    • RE: Microsoft's Ballmer: Piracy killing our China revenue


      No monopoly likes new ideas, they cost. Especially someone else's new ideas, they don't increase income.

      Basic economics. Capitalism abhors the free market. Capitalism loves monopolies. When capitalists talk of a free market, they mean markets controlled by them, not government regulated. Please note, current banking crisis was due to capitalists playing in a completely unregulated market. What Ballmer is running up against in China, is a free market, completely unregulated, when it comes to software. When it comes to other areas, well, thats another story...
  • China has been short-sighted.

    Ballmer is correct that China stands to lose in the long run if their IP protection doesn't improve. Piracy has delivered a rudimentary, low cost, low quality IT infrastructure to a lot of Chinese, but it is likely to stagnate at that level if their IT business environment leads to a brain drain. In the long run the competitiveness of Chinese businesses would suffer.
    Lester Young
  • RE: Microsoft's Ballmer: Piracy killing our China revenue

    Ballmer is a first class dunce.

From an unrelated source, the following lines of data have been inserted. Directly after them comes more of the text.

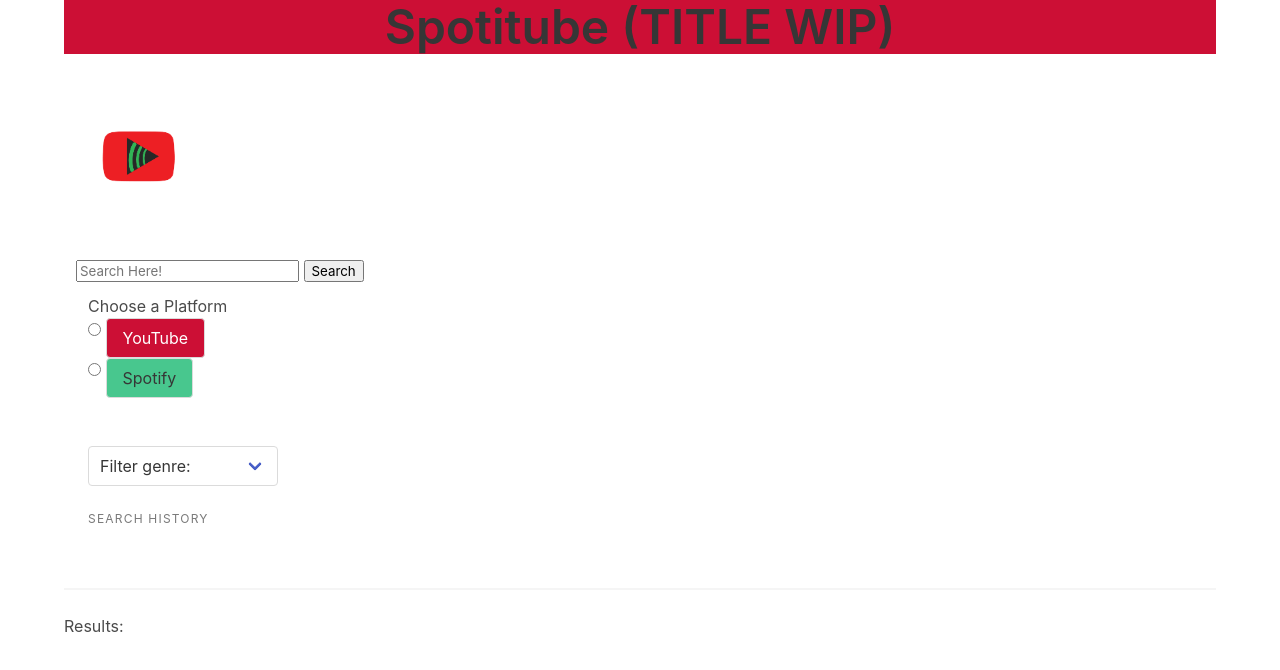
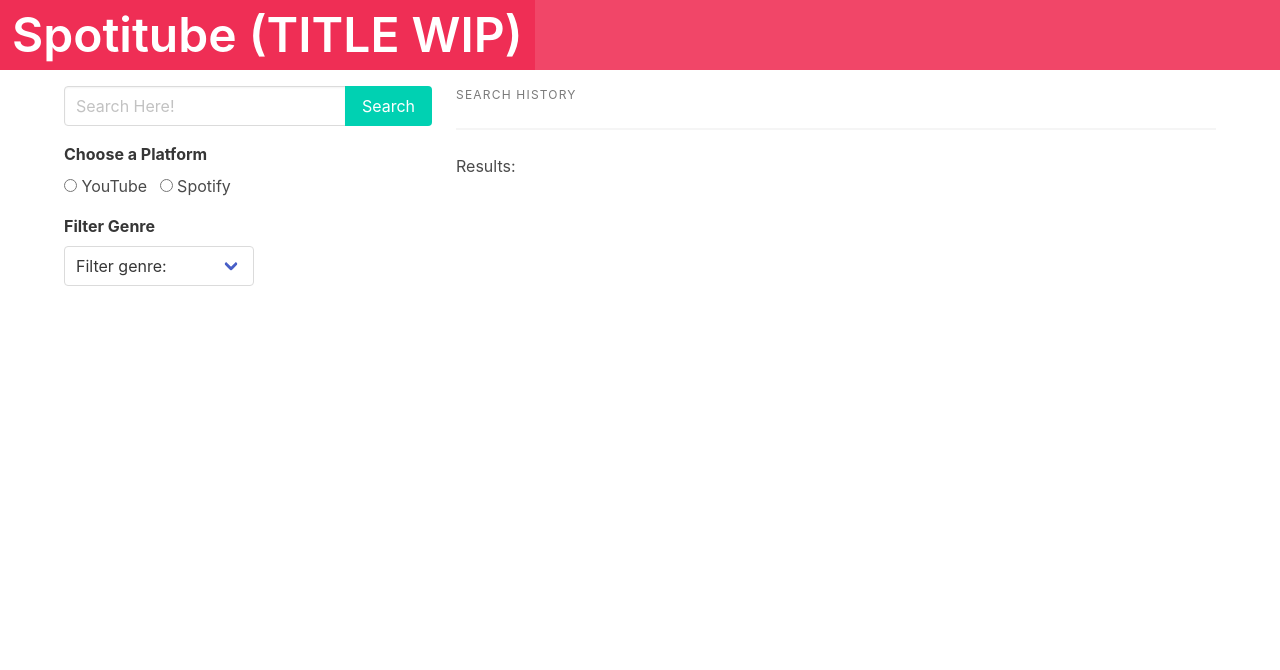
Before and after one commit to Cyang0590/Multi-platform-music-search-engine, a plain HTML site: page index.html in a window 1280 px wide. Drawn offline with nearby package versions, Linux system fonts and the light colour scheme.

Commit message:
bulma start

```diff
--- a/index.html
+++ b/index.html
@@ -11,34 +11,48 @@
     <link rel="stylesheet" href="assets/css/style.css" />
   </head>
   <body class="body">
-    <div class="container is-justify-content-center is-align-items-center">
-      <h1 class="title is-1 has-text-centered has-background-danger-dark">
-        Spotitube (TITLE WIP)
-      </h1>
-      <div class="column is-narrow">
-        <img src="assets/images/logo.png" class="image is-128x128" />
+    <nav class="navbar is-danger" role="navigation" aria-label="main navigation">
+      <div class="navbar-brand">
+        <a class="navbar-item" href="#">
+          <h1 class="title is-1 has-text-white">Spotitube (TITLE WIP)</h1>
+        </a>
       </div>
-      <div class="column">
-        <form id="search-form" class="form-inline mt-4">
-          <input type="text" id="searchbar" placeholder="Search Here!" />
-          <button type="submit" class="btn btn-primary">Search</button>
-          <div class="column">
-            <p>Choose a Platform</p>
+    </nav>
+
+    <div class="container mt-4">
+      <div class="columns">
+        <div class="column is-one-third">
+          <form id="search-form">
+            <div class="field has-addons">
+              <div class="control is-expanded">
+                <input
+                  type="text"
+                  id="searchbar"
+                  class="input"
+                  placeholder="Search Here!"
+                />
+              </div>
+              <div class="control">
+                <button type="submit" class="button is-primary">Search</button>
+              </div>
+            </div>
+            <div class="field mt-4">
+              <label class="label">Choose a Platform</label>
+              <div class="control">
+                <label for="youtube" class="radio">
                   <input type="radio" id="youtube" name="platform" value="YouTube" />
-            <label
-              id="youtubeButton"
-              for="youtube"
-              class="button has-background-danger-dark has-text-white"
-              >YouTube</label
-            ><br />
+                  YouTube
+                </label>
+                <label for="spotify" class="radio">
                   <input type="radio" id="spotify" name="platform" value="Spotify" />
-            <label for="soundcloud" class="button has-background-success"
-              >Spotify</label
-            >
+                  Spotify
+                </label>
               </div>
-
-          <br />
-          <div class="column">
+            </div>
+            <div class="field mt-4">
+              <label class="label">Filter Genre</label>
+              <div class="control">
+                <div class="select">
                   <div class="select">
                     <select>
                       <option value="%2Fm%2F04rlf">Filter genre:</option>
@@ -59,20 +73,22 @@
                     </select>
                   </div>
                 </div>
+              </div>
+            </div>
           </form>
-        <div class="column">
+        </div>
+
+        <div class="column is-two-thirds">
           <section class="menu">
             <p class="menu-label">Search History</p>
             <ul id="search-history" class="menu-list"></ul>
           </section>
+          <hr />
+          <h2 class="mt-4">Results:</h2>
+          <div id="results" class="color"></div>
         </div>
       </div>
-
-
-      <hr />
-
-      <h2>Results:</h2>
-      <div id="results" class="color"></div>
+    </div>
 
     <div class="modal" id="modal1">
       <div class="modal-background"></div>
@@ -96,14 +112,13 @@
         </footer>
       </div>
     </div>
-    </div>
 
     <script
       src="https://kit.fontawesome.com/9c390b5156.js"
       crossorigin="anonymous"
     ></script>
 
-    <script src="assets/js/spotify.js"></script>
+    <!-- <script src="assets/js/spotify.js"></script> -->
     <script src="assets/js/youtube.js"></script>
   </body>
 </html>
```
Lines whose indentation alone changed are shown as unchanged.
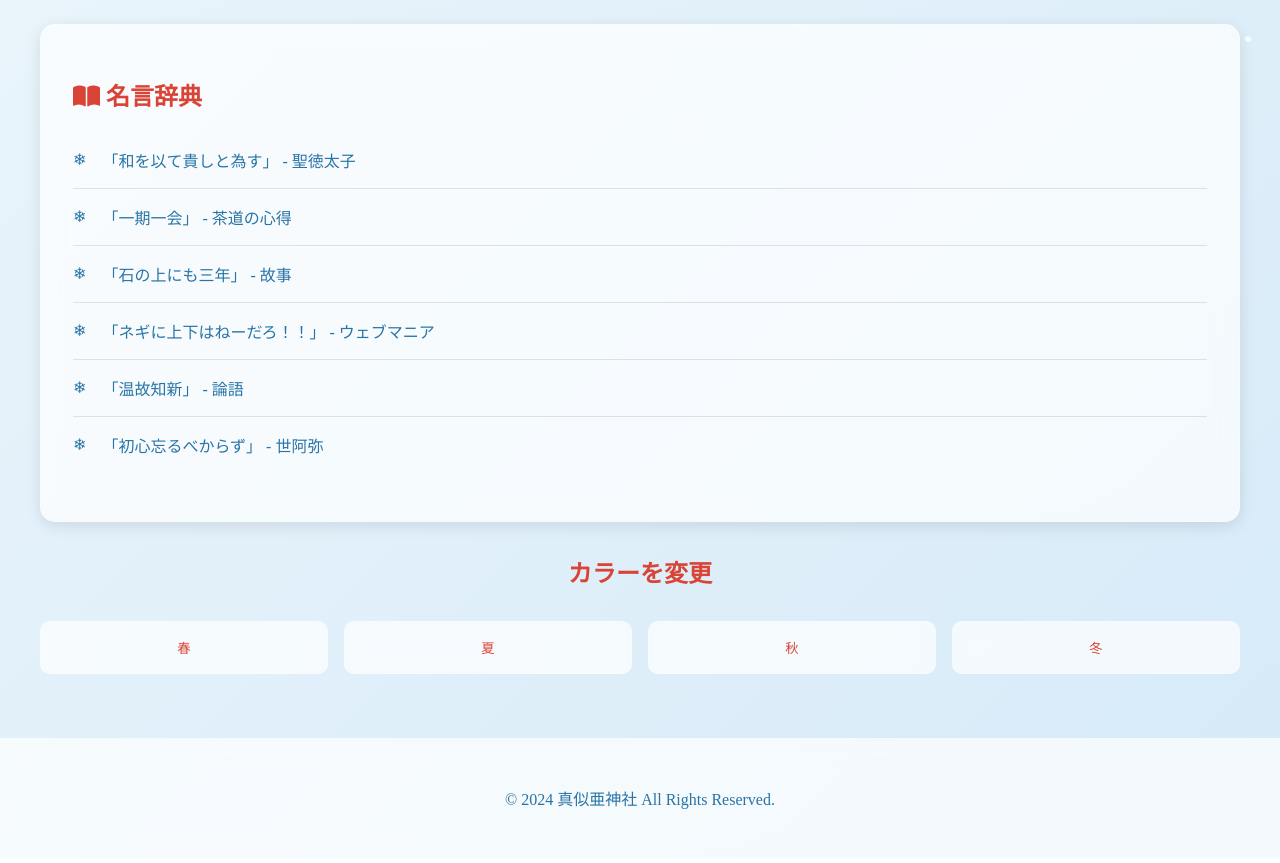
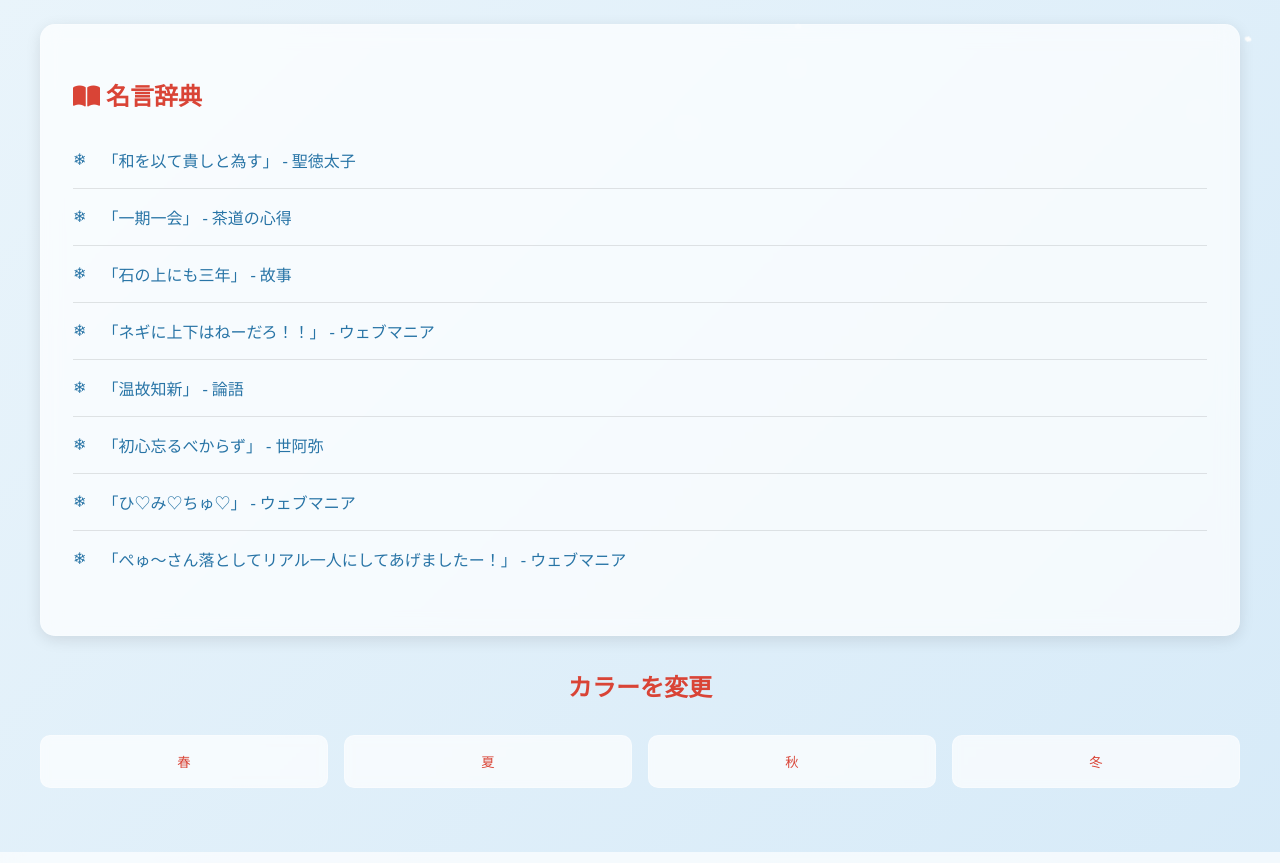
Before and after one commit to yuu8313/maniazinzya, a plain HTML site: page home/sabuhtml/meigen.html in a window 1280 px wide. Shown: the part 234-1097 px from the top of the page. Drawn offline with nearby package versions, Linux system fonts and the light colour scheme.

Commit message:
add meigen

```diff
--- a/home/sabuhtml/meigen.html
+++ b/home/sabuhtml/meigen.html
@@ -38,6 +38,8 @@
                 <li>「ネギに上下はねーだろ！！」 - ウェブマニア</li>
                 <li>「温故知新」 - 論語</li>
                 <li>「初心忘るべからず」 - 世阿弥</li>
+                <li>「ひ♡み♡ちゅ♡」 - ウェブマニア</li>
+                <li>「ぺゅ～さん落としてリアル一人にしてあげましたー！」 - ウェブマニア</li>
             </ul>
         </div>
         <h2 style="text-align: center;">カラーを変更</h2>
```
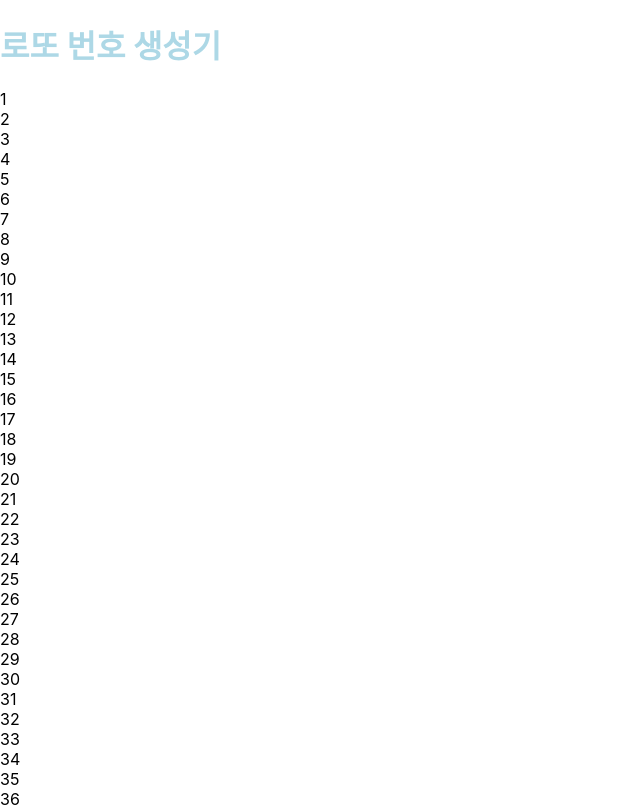
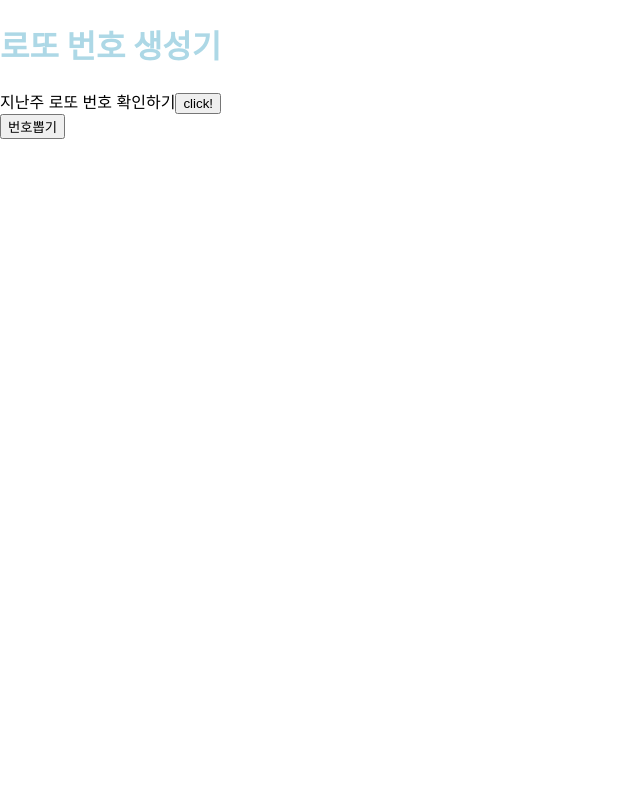
Before and after one commit to EunSungMoon/lottery, a React (Create React App) app: page / in a window 1280 px wide. Shown: the top 807 px of the page, without its empty margins (0-640 px from the left). Built offline with nearby package versions, Linux system fonts and the light colour scheme.

Commit message:
로또 번호 생성기

```diff
--- a/src/Components/ExcludingNumberCom/ExcludingNumber.js
+++ /dev/null
@@ -1,14 +0,0 @@
-import SelectNumber from '../SelectNumberCom/SelectNumber';
-
-export default function ExcludingNumber({ btns }) {
-
-  return (
-    <div className='selectBtnWrap'>
-      {btns.map(btn => {
-        return (
-          <SelectNumber class={btn} value={btn} key={btn} number={btn} />
-        )
-      })}
-    </div>
-  )
-}
--- a/src/Components/LotteryCom/Lottery.js
+++ b/src/Components/LotteryCom/Lottery.js
@@ -1,7 +1,7 @@
 export default function Lottery(props) {
   return (
     <div>
-      <button>번호뽑기</button>
+      <button onClick={props.onclick}>번호뽑기</button>
       <div className="lotto-result">
         {
           props.lottery.map(v => {
--- a/src/Components/SelectNumberCom/SelectNumber.js
+++ /dev/null
@@ -1,20 +0,0 @@
-import { useState } from "react"
-export default function SelectNumber(props) {
-
-  const [current, setCurrent] = useState(true);
-
-  const handleToggle = (e) => {
-    console.log(e.target.textContent)
-    setCurrent(!current)
-  }
-
-  return (
-    <div
-      className={`${props.class}ball ${current ? '' : 'active'}`}
-      value={props.value}
-      onClick={handleToggle}
-    >
-      {props.number}
-    </div>
-  )
-}
--- a/src/Components/SelectNumberCom/_SelectNumber.scss
+++ /dev/null
@@ -1,3 +0,0 @@
-.active{
-  color: red;
-}
--- a/src/Pages/MainPage.js
+++ b/src/Pages/MainPage.js
@@ -1,16 +1,13 @@
 import { useState } from "react"
 import RecentNumber from '../Components/RecentNumberCom/RecentNumber';
-import ExcludingNumber from '../Components/ExcludingNumberCom/ExcludingNumber';
 import Lottery from '../Components/LotteryCom/Lottery';
 
 export default function MainPage() {
   const [lottery, setLottery] = useState([]);
-  const [clicked, setClicked] = useState('');
-  const [newArray, setNewArray] = useState([])
+
 
   let btns = Array(45).fill().map((v, i) => i + 1);
   const SETTING = {
-    name: "LUCKY LOTTO!",
     count: 7,
     maxNumber: btns.length,
   };
@@ -28,20 +25,8 @@ export default function MainPage() {
     setLottery([...lotto])
   }
 
-  const handleChange = (e) => {
-    console.log(e.target)
-    setClicked(e.target.textContent)
-    setNewArray(newArray => [...newArray, clicked])
-    const set = new Set(newArray)
-    const uniqueArr = [...set].slice(1)
-    console.log(uniqueArr)
-  }
-
   return (
     <main>
-      <article className="exclusion" onClick={handleChange}>
-        <ExcludingNumber btns={btns}/>
-      </article>
       <article>
         <RecentNumber />
       </article>
```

    The Chinese are big adopters of FOSS and use Linux quite extensively. Only the peasants and cheapskates are pirating Windows because they don't know any alternatives.

    Ballmer really has his head up his monkey ass.
    • RE: Microsoft's Ballmer: Piracy killing our China revenue


      I bet there are more pirated copies of desktop Windows in China than there are desktop deployments of Linux in the entire world.

      Really, if both Windows and Linux are free why even bother with Linux?
      • RE: Microsoft's Ballmer: Piracy killing our China revenue


        Because it uses a fraction of the resources and doesn't crash every time you look at it?
    • RE: Microsoft's Ballmer: Piracy killing our China revenue

      @bitrate - not to spam the same article, but in this case it's worth repeating: Microsoft helped China to pirate:

      (toward the bottom of page 1 -- Microsoft actively encouraged it. So either Ballmer is angry at Gates for encouraging it, or Ballmer is putting up a hollow claim.)
    • Utter rubbish

      @ bitrate

      The Chinese overwhelmingly use Windows, mostly pirated XP, along with IE -- often outdated, insecure versions. Indeed, the Net Applications estimate of IE's market share recently went up a notch when they re-weighted their sample to account for the increase in the number of Chinese web users.

      Linux can't even compete with Windows in markets where people have to pay relatively high prices for Windows. When they don't have to pay for Windows either, Linux hasn't got a chance. The Chinese ever prefer a 10-year-old version of Windows (XP) to the latest Linux distributions. Linux on the desktop really is a joke everywhere.